There was also no access to friends and family, and a lack of accountability. When we’re seeing people all the time and perhaps going to the gym or seeing our running friends, people might say, “We’re worried about you, we think you’re doing a bit much”.

There’s also interplay between certain mental health problems and overexercising. We know people with eating problems are almost four times as likely to develop an unhealthy relationship with physical activity. There’s also a link with addiction. So people who may have had an alcohol or gambling addiction may then substitute one addiction for another, particularly if they’ve not addressed the underlying issues and their mental health problem in the first place. 

Also we live in an age of social media and there’s that narrative about “stronger, leaner, faster” – almost glorifying doing more and more.

How can you identify if you’re overexercising?

With overexercising, you’re thinking about exercising for too long or too intensely, without enough rest. When you can’t stop exercising without being worried or distressed, that is a sign that something might be going on.

Concerns arise when it’s affecting your job, or your relationships, and people are saying that they’re worried that you do that too much. When you don’t take breaks – when you’re feeling tired, or when you’re injured or unwell, and you’re dragging yourself out there when you probably know it’s not the best thing for you. Also when you’re going hard or far every day or several times a day. Some of the experts I spoke to were talking about people exercising during TV ad breaks and finding excuses constantly to be active. 

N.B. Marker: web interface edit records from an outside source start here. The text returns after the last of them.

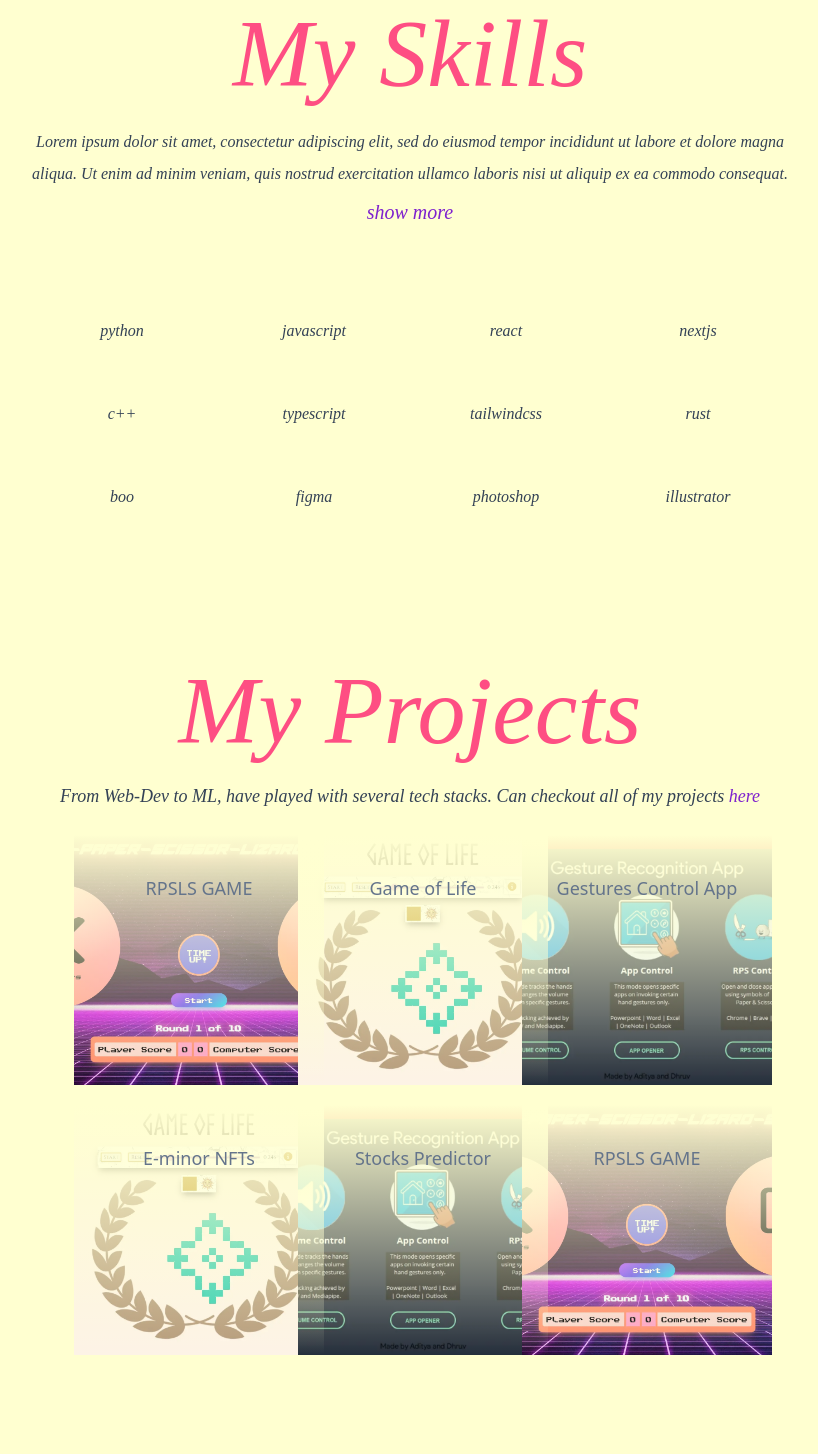
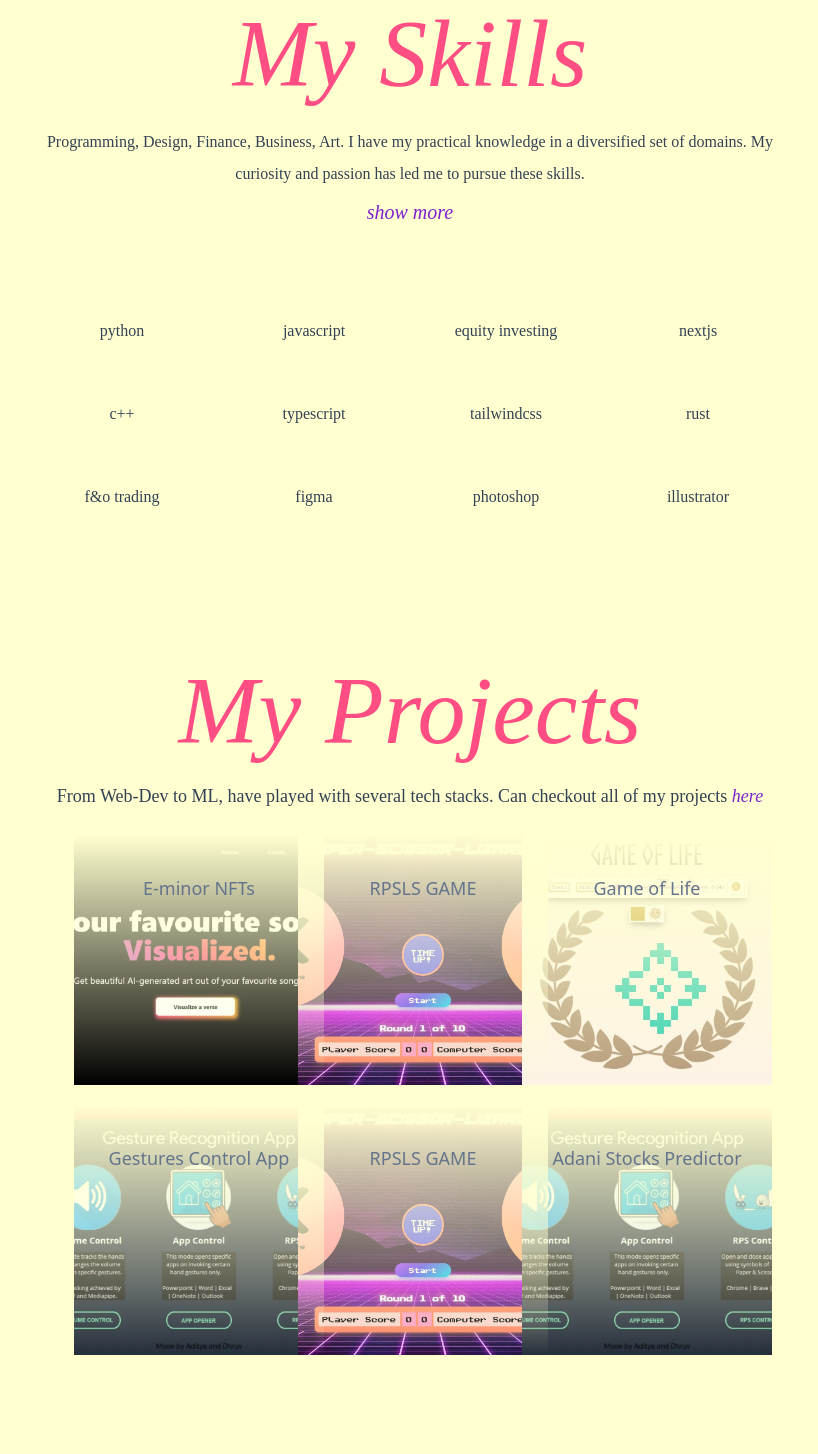
Before and after one commit to Avinier/Personal-Website, a React (Create React App) app: page / in a window 1280 px wide. Shown: the part 820-2274 px from the top of the page, without its empty margins (230-1048 px from the left). Built offline with nearby package versions, Linux system fonts and the light colour scheme; grey boxes are pictures that could not be loaded.

Commit message:
tweaks done

```diff
--- a/src/components/Connect.js
+++ b/src/components/Connect.js
@@ -61,9 +61,9 @@ export default function Connect(props) {
               href="https://in.pinterest.com/avinier_2410/moi-work/"
               color="#E60023"
             >
-              graphic design work
+              graphic design work.
             </Link>{" "}
-            too :D. I'm always open to fun conversations and cool work.
+            I'm always open to fun conversations and cool work.
           </motion.p>
         </div>
       </div>
--- a/src/components/Navbar.js
+++ b/src/components/Navbar.js
@@ -7,7 +7,6 @@ export default function Navbar(props) {
   const isBigScreen = useMediaQuery({ query: "(min-width: 768px)" });
   const [animate, setAnimate] = useState(false);
   const { scrollY } = useScroll();
-  const [pos, setPos] = useState(0);
 
   useEffect(() => {
     return scrollY.onChange((latest) => {
@@ -26,7 +25,7 @@ export default function Navbar(props) {
     <AnimatePresence>
       <motion.div
         layout
-        className={`fixed left-[11%] w-[80%] pt-[15px] bg-main dark:bg-main--light flex justify-around cursor-pointer mx-auto z-20 ${navMobileVer}`}
+        className={`fixed left-[11%] w-[80%] bg-main dark:bg-main--light flex justify-around cursor-pointer mx-auto z-20 ${navMobileVer}`}
         key="nav"
         transition={{ duration: 0.3, type: "tween" }}
       >
--- a/src/components/Projects/Projects.js
+++ b/src/components/Projects/Projects.js
@@ -8,10 +8,19 @@ import { useMediaQuery } from "react-responsive";
 import rpslsPic from "../../assets/projectpics/rpsls.webp";
 import gameoflifePic from "../../assets/projectpics/gameoflife.webp";
 import gesturecontrolPic from "../../assets/projectpics/gesturecontrol.webp";
+import eminorPic from "../../assets/projectpics/eminor.webp";
 
 const DUMMY = [
   {
     id: 1,
+    project: "E-minor NFTs",
+    desc: "Lorem ipsum dolor sit amet, consectetur adipiscing elit, sed do.",
+    image: eminorPic,
+    github: "https://github.com/Avinier/E-minor",
+    link: "https://e-minor.up.railway.app/",
+  },
+  {
+    id: 2,
     project: "RPSLS GAME",
     desc: "Lorem ipsum dolor sit amet, consectetur adipiscing elit, sed do.",
     image: rpslsPic,
@@ -19,7 +28,7 @@ const DUMMY = [
     link: "https://rpslsreact.netlify.app/",
   },
   {
-    id: 2,
+    id: 3,
     project: "Game of Life",
     desc: "Lorem ipsum dolor sit amet, consectetur adipiscing elit, sed do.",
     image: gameoflifePic,
@@ -27,7 +36,7 @@ const DUMMY = [
     link: "https://gameoflifex.netlify.app/",
   },
   {
-    id: 3,
+    id: 4,
     project: "Gestures Control App",
     desc: "Lorem ipsum dolor sit amet, consectetur adipiscing elit, sed do.",
     image: gesturecontrolPic,
@@ -35,28 +44,20 @@ const DUMMY = [
     link: "https://www.youtube.com/watch?v=UyBYr8Ke0qA",
   },
   {
-    id: 4,
-    project: "E-minor NFTs",
-    desc: "Lorem ipsum dolor sit amet, consectetur adipiscing elit, sed do.",
-    image: gameoflifePic,
-    github: "https://github.com/Avinier/Game-of-Life",
-    link: "https://gameoflifex.netlify.app/",
-  },
-  {
     id: 5,
-    project: "Stocks Predictor",
-    desc: "Lorem ipsum dolor sit amet, consectetur adipiscing elit, sed do.",
-    image: gesturecontrolPic,
-    github: "https://github.com/Avinier/Gesture-Control-App",
-    link: "https://www.youtube.com/watch?v=UyBYr8Ke0qA",
-  },
-  {
-    id: 6,
     project: "RPSLS GAME",
     desc: "Lorem ipsum dolor sit amet, consectetur adipiscing elit, sed do.",
     image: rpslsPic,
     github: "https://github.com/Avinier/RPSLS-Game",
     link: "https://rpslsreact.netlify.app/",
+  },
+  {
+    id: 6,
+    project: "Adani Stocks Predictor",
+    desc: "Lorem ipsum dolor sit amet, consectetur adipiscing elit, sed do.",
+    image: gesturecontrolPic,
+    github: "https://github.com/Avinier/Gesture-Control-App",
+    link: "https://www.youtube.com/watch?v=UyBYr8Ke0qA",
   },
 ];
 export default function Project(props) {
--- a/src/components/Skills/SkillGallery.js
+++ b/src/components/Skills/SkillGallery.js
@@ -18,7 +18,7 @@ const SKILLS = [
   },
   {
     id: 2,
-    title: "react",
+    title: "equity investing",
     color: "#fff",
   },
   {
@@ -48,7 +48,7 @@ const SKILLS = [
   },
   {
     id: 8,
-    title: "boo",
+    title: "f&o trading",
     color: "#fff",
   },
   {
--- a/src/components/Skills/Skills.js
+++ b/src/components/Skills/Skills.js
@@ -44,41 +44,43 @@ export default function Skills() {
                 layout
                 className="w-[75%] mx-auto text-center text-slate-50 dark:text-slate-700 leading-8  max-[786px]:w-[100%]"
               >
-                Lorem ipsum dolor sit amet, consectetur adipiscing elit, sed do
-                eiusmod tempor incididunt ut labore et dolore magna aliqua. Ut
-                enim ad minim veniam, quis nostrud exercitation ullamco laboris
-                nisi ut aliquip ex ea commodo consequat.
+                Programming, Design, Finance, Business, Art. I have my practical
+                knowledge in a diversified set of domains. My curiosity and
+                passion has led me to pursue these skills.
               </motion.p>
             </motion.section>
           )}
         </AnimatePresence>
         <motion.div>
-          <Link
-            isHref={false}
-            clickHandler={() => {
-              setShowTable((showTable) => !showTable);
-            }}
-          >
-            {!showTable ? `show more` : `show less`}
-          </Link>
           <AnimatePresence>
             {showTable && (
-              <motion.div
-                key="skill--table"
-                variants={tableVars}
-                initial="entry"
-                animate="onStage"
-                exit="offStage"
-                className="skill--table"
-                transition={{ type: "tween", duration: 0.5 }}
-              >
-                <SkillTable />
-              </motion.div>
+              // <motion.div
+              //   key="skill--table"
+              //   variants={tableVars}
+              //   initial="entry"
+              //   animate="onStage"
+              //   exit="offStage"
+              //   className="skill--table"
+              //   transition={{ type: "tween", duration: 0.5 }}
+              // >
+              //   <SkillTable />
+              // </motion.div>
+              <h3 className="text-[30px] text-center ">
+                detailed table coming soon!
+              </h3>
             )}
+            <Link
+              isHref={false}
+              clickHandler={() => {
+                setShowTable((showTable) => !showTable);
+              }}
+            >
+              {!showTable ? `show more` : `show less`}
+            </Link>
           </AnimatePresence>
         </motion.div>
       </article>
-      <SkillGallery />
+      {!showTable && <SkillGallery />}
     </div>
   );
 }
--- a/src/index.css
+++ b/src/index.css
@@ -4,6 +4,8 @@
 
 @import url('https://fonts.googleapis.com/css2?family=Playfair+Display:ital,wght@0,900;1,900&display=swap');
 @import url('https://fonts.googleapis.com/css2?family=Poppins:wght@500&display=swap');
+@import url('https://fonts.googleapis.com/css2?family=EB+Garamond:wght@600;800&display=swap');
+
 
 h1 {
   font-family: 'Playfair Display';
@@ -24,5 +26,5 @@ h4 {
 
 p {
   font-family: 'Poppins';
-  font-style: italic;
+  font-weight: 400;
 }
```
Also changed, not shown: src/assets/projectpics/eminor.webp (added).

I’m a huge advocate for physical activity, but it’s about trying to make sure it’s not the sole thing in somebody’s life.



How can you make rest days more of a priority?

Having other interests and hobbies is key, whether it’s reading, meditation, photography… Or do things related to your body, like getting a massage or foam rolling. Think about active rest if you’re not ready to stop completely. So walking, yoga, stretching – something that’s lower-impact. Perhaps connect with other people that you don’t have time to see normally.

What we’re trying to do is gain that healthy balance. When exercise is your only coping strategy, if you get injured you’ll be left bereft.

How much exercise should you aim to do?

A Lancet report from 2018 (opens in new tab) found that people who exercised for 45 minutes three to five times a week had fewer incidences of mental ill health than those that did either more or less. I think there is going to be more research about what the sweet spot is, because obviously too little is a massive issue for most people. I spend most of my life saying, “Get active, it's good for your mental health”, but it’s clear too much can be detrimental as well.

Do you have any other advice on how to balance exercise and rest?

Coaches have a huge role, and I think helping people to identify why they’re active, and to find the love and then the enjoyment of it, is key. Realistic goals are also really important for people. A training plan should include rest days and also encourage other activities, like cross-training and stretching. Aim to get that balance and connect with others as well. Remember it should be fun, and not always a chore.

Nick Harris-Fry
Nick Harris-Fry

Nick Harris-Fry is a journalist who has been covering health and fitness since 2015. Nick is an avid runner, covering 70-110km a week, which gives him ample opportunity to test a wide range of running shoes and running gear. He is also the chief tester for fitness trackers and running watches, treadmills and exercise bikes, and workout headphones.